Before the coronavirus outbreak, Gov. Mike DeWine put more money and focus on public health issues hammering Ohio — such as high rates of suicide, infant mortality, drug addiction and tobacco use — as the state ranked near the bottom for public health spending per person.

But sustaining or further increasing that funding will be a challenge as the economy staggers and state government braces for a drop in tax revenues.

“I’ve felt for a long time that we have not paid enough attention to public health. When I look at the problems that we face in Ohio, so many of the challenges that we face have to do with health issues. So I think (the coronavirus pandemic) is going to make us look really hard at that,” he said at one of his daily briefings on the crisis.

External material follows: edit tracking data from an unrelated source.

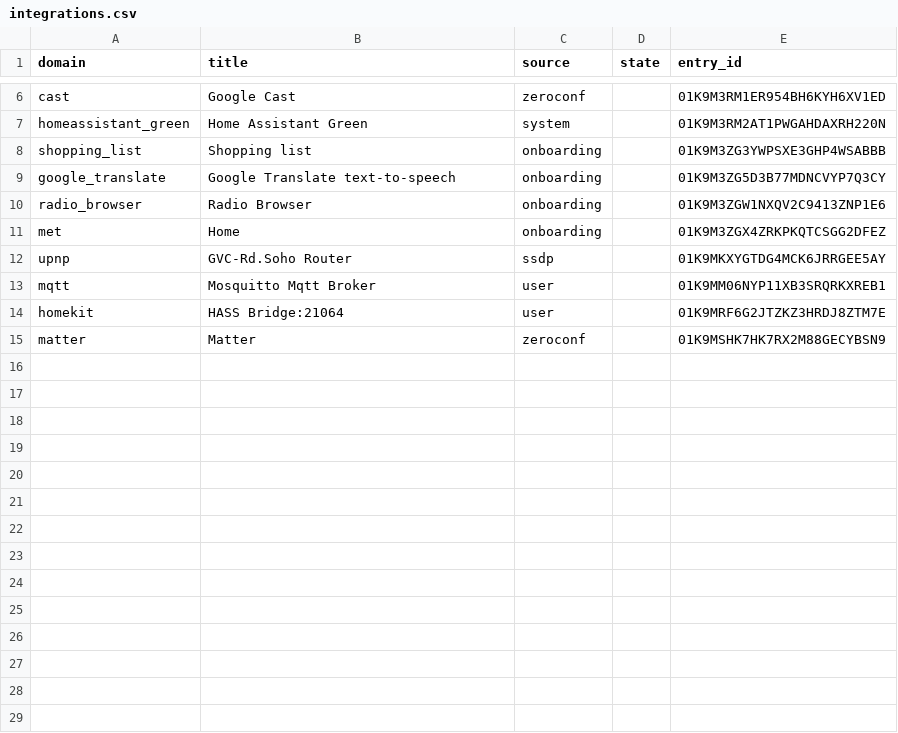
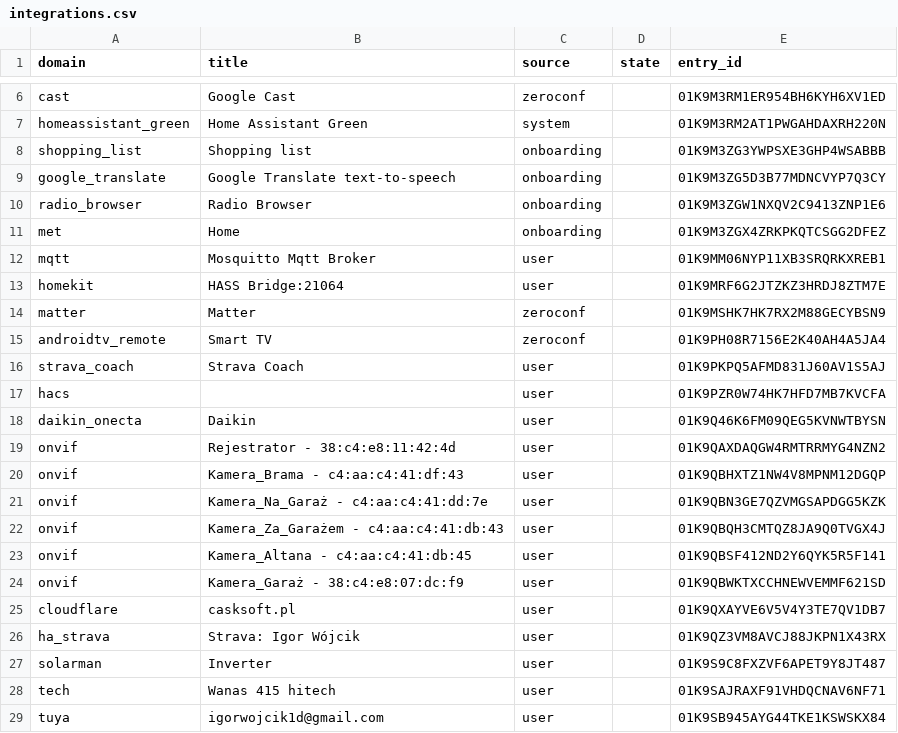
Before and after one commit to irion94/home-assistant-green, a CSV file: data/inventory/derived/integrations.csv, drawn as a sheet; only a part is shown, gaps mark what is left out.

```diff
--- a/data/inventory/derived/integrations.csv
+++ b/data/inventory/derived/integrations.csv
@@ -11,3 +11,2 @@ radio_browser,Radio Browser,onboarding,,01K9M3ZGW1NXQV2C9413ZNP1E6
 met,Home,onboarding,,01K9M3ZGX4ZRKPKQTCSGG2DFEZ
-upnp,GVC-Rd.Soho Router,ssdp,,01K9MKXYGTDG4MCK6JRRGEE5AY
 mqtt,Mosquitto Mqtt Broker,user,,01K9MM06NYP11XB3SRQRKXREB1
@@ -15 +14,16 @@ homekit,HASS Bridge:21064,user,,01K9MRF6G2JTZKZ3HRDJ8ZTM7E
 matter,Matter,zeroconf,,01K9MSHK7HK7RX2M88GECYBSN9
+androidtv_remote,Smart TV,zeroconf,,01K9PH08R7156E2K40AH4A5JA4
+strava_coach,Strava Coach,user,,01K9PKPQ5AFMD831J60AV1S5AJ
+hacs,,user,,01K9PZR0W74HK7HFD7MB7KVCFA
+daikin_onecta,Daikin,user,,01K9Q46K6FM09QEG5KVNWTBYSN
+onvif,Rejestrator - 38:c4:e8:11:42:4d,user,,01K9QAXDAQGW4RMTRRMYG4NZN2
+onvif,Kamera_Brama - c4:aa:c4:41:df:43,user,,01K9QBHXTZ1NW4V8MPNM12DGQP
+onvif,Kamera_Na_Garaż - c4:aa:c4:41:dd:7e,user,,01K9QBN3GE7QZVMGSAPDGG5KZK
+onvif,Kamera_Za_Garażem - c4:aa:c4:41:db:43,user,,01K9QBQH3CMTQZ8JA9Q0TVGX4J
+onvif,Kamera_Altana - c4:aa:c4:41:db:45,user,,01K9QBSF412ND2Y6QYK5R5F141
+onvif,Kamera_Garaż - 38:c4:e8:07:dc:f9,user,,01K9QBWKTXCCHNEWVEMMF621SD
+cloudflare,casksoft.pl,user,,01K9QXAYVE6V5V4Y3TE7QV1DB7
+ha_strava,Strava: Igor Wójcik,user,,01K9QZ3VM8AVCJ88JKPN1X43RX
+solarman,Inverter,user,,01K9S9C8FXZVF6APET9Y8JT487
+tech,Wanas 415 hitech,user,,01K9SAJRAXF91VHDQCNAV6NF71
+tuya,igorwojcik1d@gmail.com,user,,01K9SB945AYG44TKE1KSWSKX84
```
Also changed, not shown: data/inventory/derived/devices.csv, 3 other files.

DeWine, a Greene County Republican, said he will keep pushing to build up public health programs.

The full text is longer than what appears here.